-- SUPPLIED RECORDS follows --
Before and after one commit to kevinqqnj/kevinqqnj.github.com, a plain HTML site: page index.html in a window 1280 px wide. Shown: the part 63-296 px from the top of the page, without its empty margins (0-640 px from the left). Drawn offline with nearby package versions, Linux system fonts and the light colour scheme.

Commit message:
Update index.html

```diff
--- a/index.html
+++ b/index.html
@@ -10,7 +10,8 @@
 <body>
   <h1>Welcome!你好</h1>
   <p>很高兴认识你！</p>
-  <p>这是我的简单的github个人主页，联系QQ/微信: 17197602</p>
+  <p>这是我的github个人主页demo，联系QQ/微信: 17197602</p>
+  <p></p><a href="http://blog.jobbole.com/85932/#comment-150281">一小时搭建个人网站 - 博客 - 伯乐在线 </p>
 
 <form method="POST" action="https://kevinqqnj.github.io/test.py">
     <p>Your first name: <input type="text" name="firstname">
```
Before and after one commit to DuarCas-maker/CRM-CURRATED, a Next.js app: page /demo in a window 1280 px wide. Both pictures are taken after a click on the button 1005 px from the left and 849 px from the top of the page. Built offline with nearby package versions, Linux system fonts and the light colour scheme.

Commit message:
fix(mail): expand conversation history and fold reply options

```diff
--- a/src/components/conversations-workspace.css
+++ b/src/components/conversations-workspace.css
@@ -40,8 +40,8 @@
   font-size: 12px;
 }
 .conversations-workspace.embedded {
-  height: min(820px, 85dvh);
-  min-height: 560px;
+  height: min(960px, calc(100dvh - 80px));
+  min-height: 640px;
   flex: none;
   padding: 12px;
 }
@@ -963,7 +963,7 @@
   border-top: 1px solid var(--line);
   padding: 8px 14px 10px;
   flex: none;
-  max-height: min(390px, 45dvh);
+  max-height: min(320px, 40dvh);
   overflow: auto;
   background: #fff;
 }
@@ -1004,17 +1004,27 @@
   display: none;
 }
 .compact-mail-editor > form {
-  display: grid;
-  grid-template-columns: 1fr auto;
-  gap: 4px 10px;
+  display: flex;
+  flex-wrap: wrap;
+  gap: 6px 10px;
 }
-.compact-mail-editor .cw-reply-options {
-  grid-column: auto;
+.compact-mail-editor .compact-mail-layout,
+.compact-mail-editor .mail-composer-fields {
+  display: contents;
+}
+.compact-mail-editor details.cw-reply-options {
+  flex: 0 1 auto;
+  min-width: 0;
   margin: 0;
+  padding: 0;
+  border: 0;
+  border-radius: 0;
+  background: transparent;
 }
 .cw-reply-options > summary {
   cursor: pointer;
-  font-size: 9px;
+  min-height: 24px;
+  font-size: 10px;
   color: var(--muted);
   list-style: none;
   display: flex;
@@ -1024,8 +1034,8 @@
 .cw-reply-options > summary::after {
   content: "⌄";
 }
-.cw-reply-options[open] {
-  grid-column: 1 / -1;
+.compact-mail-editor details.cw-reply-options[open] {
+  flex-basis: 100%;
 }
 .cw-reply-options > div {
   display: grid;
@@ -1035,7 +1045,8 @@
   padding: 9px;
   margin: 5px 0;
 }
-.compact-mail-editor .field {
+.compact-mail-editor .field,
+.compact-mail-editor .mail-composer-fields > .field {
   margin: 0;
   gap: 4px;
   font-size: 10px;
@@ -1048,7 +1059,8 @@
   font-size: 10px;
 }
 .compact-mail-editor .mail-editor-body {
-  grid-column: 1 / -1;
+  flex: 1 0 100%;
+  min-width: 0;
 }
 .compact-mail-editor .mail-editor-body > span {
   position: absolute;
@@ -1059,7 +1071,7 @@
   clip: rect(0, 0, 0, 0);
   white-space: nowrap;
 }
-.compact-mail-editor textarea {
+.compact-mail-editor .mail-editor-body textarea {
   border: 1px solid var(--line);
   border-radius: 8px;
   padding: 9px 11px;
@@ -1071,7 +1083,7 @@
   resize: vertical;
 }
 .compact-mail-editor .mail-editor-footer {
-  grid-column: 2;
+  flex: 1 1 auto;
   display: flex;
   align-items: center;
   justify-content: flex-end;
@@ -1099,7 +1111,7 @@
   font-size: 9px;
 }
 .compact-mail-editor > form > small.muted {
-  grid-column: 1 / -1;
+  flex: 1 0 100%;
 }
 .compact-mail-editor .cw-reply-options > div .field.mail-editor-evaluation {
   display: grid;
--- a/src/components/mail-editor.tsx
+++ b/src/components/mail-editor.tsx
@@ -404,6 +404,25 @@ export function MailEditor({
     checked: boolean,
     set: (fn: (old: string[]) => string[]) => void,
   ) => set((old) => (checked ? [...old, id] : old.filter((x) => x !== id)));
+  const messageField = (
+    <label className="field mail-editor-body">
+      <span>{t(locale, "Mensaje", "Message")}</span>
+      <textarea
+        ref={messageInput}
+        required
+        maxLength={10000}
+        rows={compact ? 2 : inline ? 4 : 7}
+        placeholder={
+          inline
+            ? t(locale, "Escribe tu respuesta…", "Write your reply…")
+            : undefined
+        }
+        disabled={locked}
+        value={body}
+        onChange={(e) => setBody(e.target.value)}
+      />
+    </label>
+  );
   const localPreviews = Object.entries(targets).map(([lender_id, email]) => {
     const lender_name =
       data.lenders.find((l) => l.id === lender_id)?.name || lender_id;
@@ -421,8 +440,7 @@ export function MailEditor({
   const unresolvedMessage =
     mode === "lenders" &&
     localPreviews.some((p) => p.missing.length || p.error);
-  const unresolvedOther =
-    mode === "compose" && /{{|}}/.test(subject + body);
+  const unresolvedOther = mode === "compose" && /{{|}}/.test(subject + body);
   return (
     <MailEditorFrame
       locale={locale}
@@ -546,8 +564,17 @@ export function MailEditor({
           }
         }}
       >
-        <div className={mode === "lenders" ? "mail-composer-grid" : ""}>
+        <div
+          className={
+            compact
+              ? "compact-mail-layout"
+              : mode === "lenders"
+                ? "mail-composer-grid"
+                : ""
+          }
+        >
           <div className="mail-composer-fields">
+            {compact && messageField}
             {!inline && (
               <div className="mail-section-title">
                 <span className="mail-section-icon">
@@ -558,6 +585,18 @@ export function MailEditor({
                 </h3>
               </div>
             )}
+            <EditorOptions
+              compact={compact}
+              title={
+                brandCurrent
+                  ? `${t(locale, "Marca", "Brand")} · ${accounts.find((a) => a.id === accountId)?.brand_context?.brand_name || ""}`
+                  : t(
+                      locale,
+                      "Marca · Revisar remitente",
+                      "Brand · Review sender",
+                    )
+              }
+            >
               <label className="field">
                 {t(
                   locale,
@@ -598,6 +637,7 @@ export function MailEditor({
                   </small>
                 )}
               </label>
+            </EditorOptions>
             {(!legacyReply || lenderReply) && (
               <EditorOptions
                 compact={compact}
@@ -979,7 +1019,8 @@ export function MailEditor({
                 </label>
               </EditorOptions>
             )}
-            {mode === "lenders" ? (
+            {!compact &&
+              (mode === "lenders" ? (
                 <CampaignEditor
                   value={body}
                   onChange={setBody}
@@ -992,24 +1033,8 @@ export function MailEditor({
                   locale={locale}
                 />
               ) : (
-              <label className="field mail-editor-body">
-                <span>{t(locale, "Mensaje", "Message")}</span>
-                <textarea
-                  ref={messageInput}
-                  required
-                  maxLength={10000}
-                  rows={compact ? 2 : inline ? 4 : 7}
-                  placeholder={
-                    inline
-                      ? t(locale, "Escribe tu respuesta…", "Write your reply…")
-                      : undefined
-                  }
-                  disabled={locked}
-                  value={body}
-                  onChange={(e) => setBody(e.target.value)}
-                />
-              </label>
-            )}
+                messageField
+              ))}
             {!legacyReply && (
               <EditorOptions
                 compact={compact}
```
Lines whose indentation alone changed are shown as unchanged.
-- SUPPLIED RECORDS concluded --
INSTRUCTIONS FOR THE TASK: Word for word, print the listing above once more.

EXERCISE SOLUTION:
Before and after one commit to kevinqqnj/kevinqqnj.github.com, a plain HTML site: page index.html in a window 1280 px wide. Shown: the part 63-296 px from the top of the page, without its empty margins (0-640 px from the left). Drawn offline with nearby package versions, Linux system fonts and the light colour scheme.

Commit message:
Update index.html

```diff
--- a/index.html
+++ b/index.html
@@ -10,7 +10,8 @@
 <body>
   <h1>Welcome!你好</h1>
   <p>很高兴认识你！</p>
-  <p>这是我的简单的github个人主页，联系QQ/微信: 17197602</p>
+  <p>这是我的github个人主页demo，联系QQ/微信: 17197602</p>
+  <p></p><a href="http://blog.jobbole.com/85932/#comment-150281">一小时搭建个人网站 - 博客 - 伯乐在线 </p>
 
 <form method="POST" action="https://kevinqqnj.github.io/test.py">
     <p>Your first name: <input type="text" name="firstname">
```
Before and after one commit to DuarCas-maker/CRM-CURRATED, a Next.js app: page /demo in a window 1280 px wide. Both pictures are taken after a click on the button 1005 px from the left and 849 px from the top of the page. Built offline with nearby package versions, Linux system fonts and the light colour scheme.

Commit message:
fix(mail): expand conversation history and fold reply options

```diff
--- a/src/components/conversations-workspace.css
+++ b/src/components/conversations-workspace.css
@@ -40,8 +40,8 @@
   font-size: 12px;
 }
 .conversations-workspace.embedded {
-  height: min(820px, 85dvh);
-  min-height: 560px;
+  height: min(960px, calc(100dvh - 80px));
+  min-height: 640px;
   flex: none;
   padding: 12px;
 }
@@ -963,7 +963,7 @@
   border-top: 1px solid var(--line);
   padding: 8px 14px 10px;
   flex: none;
-  max-height: min(390px, 45dvh);
+  max-height: min(320px, 40dvh);
   overflow: auto;
   background: #fff;
 }
@@ -1004,17 +1004,27 @@
   display: none;
 }
 .compact-mail-editor > form {
-  display: grid;
-  grid-template-columns: 1fr auto;
-  gap: 4px 10px;
+  display: flex;
+  flex-wrap: wrap;
+  gap: 6px 10px;
 }
-.compact-mail-editor .cw-reply-options {
-  grid-column: auto;
+.compact-mail-editor .compact-mail-layout,
+.compact-mail-editor .mail-composer-fields {
+  display: contents;
+}
+.compact-mail-editor details.cw-reply-options {
+  flex: 0 1 auto;
+  min-width: 0;
   margin: 0;
+  padding: 0;
+  border: 0;
+  border-radius: 0;
+  background: transparent;
 }
 .cw-reply-options > summary {
   cursor: pointer;
-  font-size: 9px;
+  min-height: 24px;
+  font-size: 10px;
   color: var(--muted);
   list-style: none;
   display: flex;
@@ -1024,8 +1034,8 @@
 .cw-reply-options > summary::after {
   content: "⌄";
 }
-.cw-reply-options[open] {
-  grid-column: 1 / -1;
+.compact-mail-editor details.cw-reply-options[open] {
+  flex-basis: 100%;
 }
 .cw-reply-options > div {
   display: grid;
@@ -1035,7 +1045,8 @@
   padding: 9px;
   margin: 5px 0;
 }
-.compact-mail-editor .field {
+.compact-mail-editor .field,
+.compact-mail-editor .mail-composer-fields > .field {
   margin: 0;
   gap: 4px;
   font-size: 10px;
@@ -1048,7 +1059,8 @@
   font-size: 10px;
 }
 .compact-mail-editor .mail-editor-body {
-  grid-column: 1 / -1;
+  flex: 1 0 100%;
+  min-width: 0;
 }
 .compact-mail-editor .mail-editor-body > span {
   position: absolute;
@@ -1059,7 +1071,7 @@
   clip: rect(0, 0, 0, 0);
   white-space: nowrap;
 }
-.compact-mail-editor textarea {
+.compact-mail-editor .mail-editor-body textarea {
   border: 1px solid var(--line);
   border-radius: 8px;
   padding: 9px 11px;
@@ -1071,7 +1083,7 @@
   resize: vertical;
 }
 .compact-mail-editor .mail-editor-footer {
-  grid-column: 2;
+  flex: 1 1 auto;
   display: flex;
   align-items: center;
   justify-content: flex-end;
@@ -1099,7 +1111,7 @@
   font-size: 9px;
 }
 .compact-mail-editor > form > small.muted {
-  grid-column: 1 / -1;
+  flex: 1 0 100%;
 }
 .compact-mail-editor .cw-reply-options > div .field.mail-editor-evaluation {
   display: grid;
--- a/src/components/mail-editor.tsx
+++ b/src/components/mail-editor.tsx
@@ -404,6 +404,25 @@ export function MailEditor({
     checked: boolean,
     set: (fn: (old: string[]) => string[]) => void,
   ) => set((old) => (checked ? [...old, id] : old.filter((x) => x !== id)));
+  const messageField = (
+    <label className="field mail-editor-body">
+      <span>{t(locale, "Mensaje", "Message")}</span>
+      <textarea
+        ref={messageInput}
+        required
+        maxLength={10000}
+        rows={compact ? 2 : inline ? 4 : 7}
+        placeholder={
+          inline
+            ? t(locale, "Escribe tu respuesta…", "Write your reply…")
+            : undefined
+        }
+        disabled={locked}
+        value={body}
+        onChange={(e) => setBody(e.target.value)}
+      />
+    </label>
+  );
   const localPreviews = Object.entries(targets).map(([lender_id, email]) => {
     const lender_name =
       data.lenders.find((l) => l.id === lender_id)?.name || lender_id;
@@ -421,8 +440,7 @@ export function MailEditor({
   const unresolvedMessage =
     mode === "lenders" &&
     localPreviews.some((p) => p.missing.length || p.error);
-  const unresolvedOther =
-    mode === "compose" && /{{|}}/.test(subject + body);
+  const unresolvedOther = mode === "compose" && /{{|}}/.test(subject + body);
   return (
     <MailEditorFrame
       locale={locale}
@@ -546,8 +564,17 @@ export function MailEditor({
           }
         }}
       >
-        <div className={mode === "lenders" ? "mail-composer-grid" : ""}>
+        <div
+          className={
+            compact
+              ? "compact-mail-layout"
+              : mode === "lenders"
+                ? "mail-composer-grid"
+                : ""
+          }
+        >
           <div className="mail-composer-fields">
+            {compact && messageField}
             {!inline && (
               <div className="mail-section-title">
                 <span className="mail-section-icon">
@@ -558,6 +585,18 @@ export function MailEditor({
                 </h3>
               </div>
             )}
+            <EditorOptions
+              compact={compact}
+              title={
+                brandCurrent
+                  ? `${t(locale, "Marca", "Brand")} · ${accounts.find((a) => a.id === accountId)?.brand_context?.brand_name || ""}`
+                  : t(
+                      locale,
+                      "Marca · Revisar remitente",
+                      "Brand · Review sender",
+                    )
+              }
+            >
               <label className="field">
                 {t(
                   locale,
@@ -598,6 +637,7 @@ export function MailEditor({
                   </small>
                 )}
               </label>
+            </EditorOptions>
             {(!legacyReply || lenderReply) && (
               <EditorOptions
                 compact={compact}
@@ -979,7 +1019,8 @@ export function MailEditor({
                 </label>
               </EditorOptions>
             )}
-            {mode === "lenders" ? (
+            {!compact &&
+              (mode === "lenders" ? (
                 <CampaignEditor
                   value={body}
                   onChange={setBody}
@@ -992,24 +1033,8 @@ export function MailEditor({
                   locale={locale}
                 />
               ) : (
-              <label className="field mail-editor-body">
-                <span>{t(locale, "Mensaje", "Message")}</span>
-                <textarea
-                  ref={messageInput}
-                  required
-                  maxLength={10000}
-                  rows={compact ? 2 : inline ? 4 : 7}
-                  placeholder={
-                    inline
-                      ? t(locale, "Escribe tu respuesta…", "Write your reply…")
-                      : undefined
-                  }
-                  disabled={locked}
-                  value={body}
-                  onChange={(e) => setBody(e.target.value)}
-                />
-              </label>
-            )}
+                messageField
+              ))}
             {!legacyReply && (
               <EditorOptions
                 compact={compact}
```
Lines whose indentation alone changed are shown as unchanged.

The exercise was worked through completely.